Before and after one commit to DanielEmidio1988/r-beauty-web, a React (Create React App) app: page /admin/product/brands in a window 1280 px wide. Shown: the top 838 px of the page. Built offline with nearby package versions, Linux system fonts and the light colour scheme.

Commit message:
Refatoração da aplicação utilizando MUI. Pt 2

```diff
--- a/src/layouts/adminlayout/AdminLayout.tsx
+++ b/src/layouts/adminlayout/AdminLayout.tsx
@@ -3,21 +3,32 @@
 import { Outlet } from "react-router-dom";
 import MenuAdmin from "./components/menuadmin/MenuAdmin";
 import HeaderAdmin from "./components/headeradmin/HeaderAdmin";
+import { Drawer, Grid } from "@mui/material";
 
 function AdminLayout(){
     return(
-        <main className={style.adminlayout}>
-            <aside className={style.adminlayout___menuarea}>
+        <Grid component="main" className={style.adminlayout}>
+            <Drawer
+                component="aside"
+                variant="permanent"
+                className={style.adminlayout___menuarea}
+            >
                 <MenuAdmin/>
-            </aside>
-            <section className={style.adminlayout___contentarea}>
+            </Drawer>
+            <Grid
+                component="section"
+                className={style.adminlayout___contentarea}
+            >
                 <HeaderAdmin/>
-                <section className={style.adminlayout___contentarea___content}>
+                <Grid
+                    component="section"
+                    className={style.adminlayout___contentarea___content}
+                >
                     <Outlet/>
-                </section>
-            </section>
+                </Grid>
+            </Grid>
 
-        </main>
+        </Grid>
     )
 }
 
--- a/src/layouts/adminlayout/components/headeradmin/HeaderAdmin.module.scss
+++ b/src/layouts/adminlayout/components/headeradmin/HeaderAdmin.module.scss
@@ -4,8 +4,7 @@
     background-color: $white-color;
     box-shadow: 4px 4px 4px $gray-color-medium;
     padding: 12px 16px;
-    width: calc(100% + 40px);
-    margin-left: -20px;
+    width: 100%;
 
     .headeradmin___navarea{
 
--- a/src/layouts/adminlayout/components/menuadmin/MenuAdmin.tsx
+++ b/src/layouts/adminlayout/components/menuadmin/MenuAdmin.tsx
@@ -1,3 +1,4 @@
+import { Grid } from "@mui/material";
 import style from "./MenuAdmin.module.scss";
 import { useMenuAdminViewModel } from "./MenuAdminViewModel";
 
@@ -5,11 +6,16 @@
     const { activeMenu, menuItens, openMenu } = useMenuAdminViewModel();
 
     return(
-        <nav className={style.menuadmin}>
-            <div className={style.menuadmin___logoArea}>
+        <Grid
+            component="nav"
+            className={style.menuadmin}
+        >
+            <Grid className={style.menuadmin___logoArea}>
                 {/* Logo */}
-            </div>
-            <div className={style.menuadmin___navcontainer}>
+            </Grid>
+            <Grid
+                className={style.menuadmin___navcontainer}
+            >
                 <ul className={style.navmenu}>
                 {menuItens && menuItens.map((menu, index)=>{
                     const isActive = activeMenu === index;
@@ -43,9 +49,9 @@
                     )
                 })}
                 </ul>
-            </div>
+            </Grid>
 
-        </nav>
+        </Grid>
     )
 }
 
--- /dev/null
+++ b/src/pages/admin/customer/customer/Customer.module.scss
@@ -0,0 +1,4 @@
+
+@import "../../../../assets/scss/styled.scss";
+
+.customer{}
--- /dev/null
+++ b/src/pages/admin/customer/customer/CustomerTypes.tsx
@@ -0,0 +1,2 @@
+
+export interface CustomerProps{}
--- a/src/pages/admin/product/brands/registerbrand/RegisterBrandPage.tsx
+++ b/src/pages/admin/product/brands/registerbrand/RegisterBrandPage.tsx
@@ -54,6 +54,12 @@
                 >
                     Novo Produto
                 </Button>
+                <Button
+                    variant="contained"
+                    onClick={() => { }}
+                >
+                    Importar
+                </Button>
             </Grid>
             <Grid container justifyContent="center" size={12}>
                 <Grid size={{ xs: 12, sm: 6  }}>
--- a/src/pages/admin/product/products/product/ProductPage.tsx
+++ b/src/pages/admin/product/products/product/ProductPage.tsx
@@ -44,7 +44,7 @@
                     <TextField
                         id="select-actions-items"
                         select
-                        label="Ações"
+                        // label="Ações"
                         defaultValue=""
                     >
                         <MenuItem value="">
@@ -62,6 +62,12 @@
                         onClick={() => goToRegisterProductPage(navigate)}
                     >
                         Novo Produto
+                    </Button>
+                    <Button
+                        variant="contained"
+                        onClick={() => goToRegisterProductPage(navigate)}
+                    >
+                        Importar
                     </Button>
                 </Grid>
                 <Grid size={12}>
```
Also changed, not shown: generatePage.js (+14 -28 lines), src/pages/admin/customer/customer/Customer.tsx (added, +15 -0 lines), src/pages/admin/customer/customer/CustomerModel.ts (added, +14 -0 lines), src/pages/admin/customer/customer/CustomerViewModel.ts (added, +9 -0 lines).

Aim of the exercise: The entire set of records should be returned exactly.

Solved problem:
Before and after one commit to DanielEmidio1988/r-beauty-web, a React (Create React App) app: page /admin/product/brands in a window 1280 px wide. Shown: the top 838 px of the page. Built offline with nearby package versions, Linux system fonts and the light colour scheme.

Commit message:
Refatoração da aplicação utilizando MUI. Pt 2

```diff
--- a/src/layouts/adminlayout/AdminLayout.tsx
+++ b/src/layouts/adminlayout/AdminLayout.tsx
@@ -3,21 +3,32 @@
 import { Outlet } from "react-router-dom";
 import MenuAdmin from "./components/menuadmin/MenuAdmin";
 import HeaderAdmin from "./components/headeradmin/HeaderAdmin";
+import { Drawer, Grid } from "@mui/material";
 
 function AdminLayout(){
     return(
-        <main className={style.adminlayout}>
-            <aside className={style.adminlayout___menuarea}>
+        <Grid component="main" className={style.adminlayout}>
+            <Drawer
+                component="aside"
+                variant="permanent"
+                className={style.adminlayout___menuarea}
+            >
                 <MenuAdmin/>
-            </aside>
-            <section className={style.adminlayout___contentarea}>
+            </Drawer>
+            <Grid
+                component="section"
+                className={style.adminlayout___contentarea}
+            >
                 <HeaderAdmin/>
-                <section className={style.adminlayout___contentarea___content}>
+                <Grid
+                    component="section"
+                    className={style.adminlayout___contentarea___content}
+                >
                     <Outlet/>
-                </section>
-            </section>
+                </Grid>
+            </Grid>
 
-        </main>
+        </Grid>
     )
 }
 
--- a/src/layouts/adminlayout/components/headeradmin/HeaderAdmin.module.scss
+++ b/src/layouts/adminlayout/components/headeradmin/HeaderAdmin.module.scss
@@ -4,8 +4,7 @@
     background-color: $white-color;
     box-shadow: 4px 4px 4px $gray-color-medium;
     padding: 12px 16px;
-    width: calc(100% + 40px);
-    margin-left: -20px;
+    width: 100%;
 
     .headeradmin___navarea{
 
--- a/src/layouts/adminlayout/components/menuadmin/MenuAdmin.tsx
+++ b/src/layouts/adminlayout/components/menuadmin/MenuAdmin.tsx
@@ -1,3 +1,4 @@
+import { Grid } from "@mui/material";
 import style from "./MenuAdmin.module.scss";
 import { useMenuAdminViewModel } from "./MenuAdminViewModel";
 
@@ -5,11 +6,16 @@
     const { activeMenu, menuItens, openMenu } = useMenuAdminViewModel();
 
     return(
-        <nav className={style.menuadmin}>
-            <div className={style.menuadmin___logoArea}>
+        <Grid
+            component="nav"
+            className={style.menuadmin}
+        >
+            <Grid className={style.menuadmin___logoArea}>
                 {/* Logo */}
-            </div>
-            <div className={style.menuadmin___navcontainer}>
+            </Grid>
+            <Grid
+                className={style.menuadmin___navcontainer}
+            >
                 <ul className={style.navmenu}>
                 {menuItens && menuItens.map((menu, index)=>{
                     const isActive = activeMenu === index;
@@ -43,9 +49,9 @@
                     )
                 })}
                 </ul>
-            </div>
+            </Grid>
 
-        </nav>
+        </Grid>
     )
 }
 
--- /dev/null
+++ b/src/pages/admin/customer/customer/Customer.module.scss
@@ -0,0 +1,4 @@
+
+@import "../../../../assets/scss/styled.scss";
+
+.customer{}
--- /dev/null
+++ b/src/pages/admin/customer/customer/CustomerTypes.tsx
@@ -0,0 +1,2 @@
+
+export interface CustomerProps{}
--- a/src/pages/admin/product/brands/registerbrand/RegisterBrandPage.tsx
+++ b/src/pages/admin/product/brands/registerbrand/RegisterBrandPage.tsx
@@ -54,6 +54,12 @@
                 >
                     Novo Produto
                 </Button>
+                <Button
+                    variant="contained"
+                    onClick={() => { }}
+                >
+                    Importar
+                </Button>
             </Grid>
             <Grid container justifyContent="center" size={12}>
                 <Grid size={{ xs: 12, sm: 6  }}>
--- a/src/pages/admin/product/products/product/ProductPage.tsx
+++ b/src/pages/admin/product/products/product/ProductPage.tsx
@@ -44,7 +44,7 @@
                     <TextField
                         id="select-actions-items"
                         select
-                        label="Ações"
+                        // label="Ações"
                         defaultValue=""
                     >
                         <MenuItem value="">
@@ -62,6 +62,12 @@
                         onClick={() => goToRegisterProductPage(navigate)}
                     >
                         Novo Produto
+                    </Button>
+                    <Button
+                        variant="contained"
+                        onClick={() => goToRegisterProductPage(navigate)}
+                    >
+                        Importar
                     </Button>
                 </Grid>
                 <Grid size={12}>
```
Also changed, not shown: generatePage.js (+14 -28 lines), src/pages/admin/customer/customer/Customer.tsx (added, +15 -0 lines), src/pages/admin/customer/customer/CustomerModel.ts (added, +14 -0 lines), src/pages/admin/customer/customer/CustomerViewModel.ts (added, +9 -0 lines).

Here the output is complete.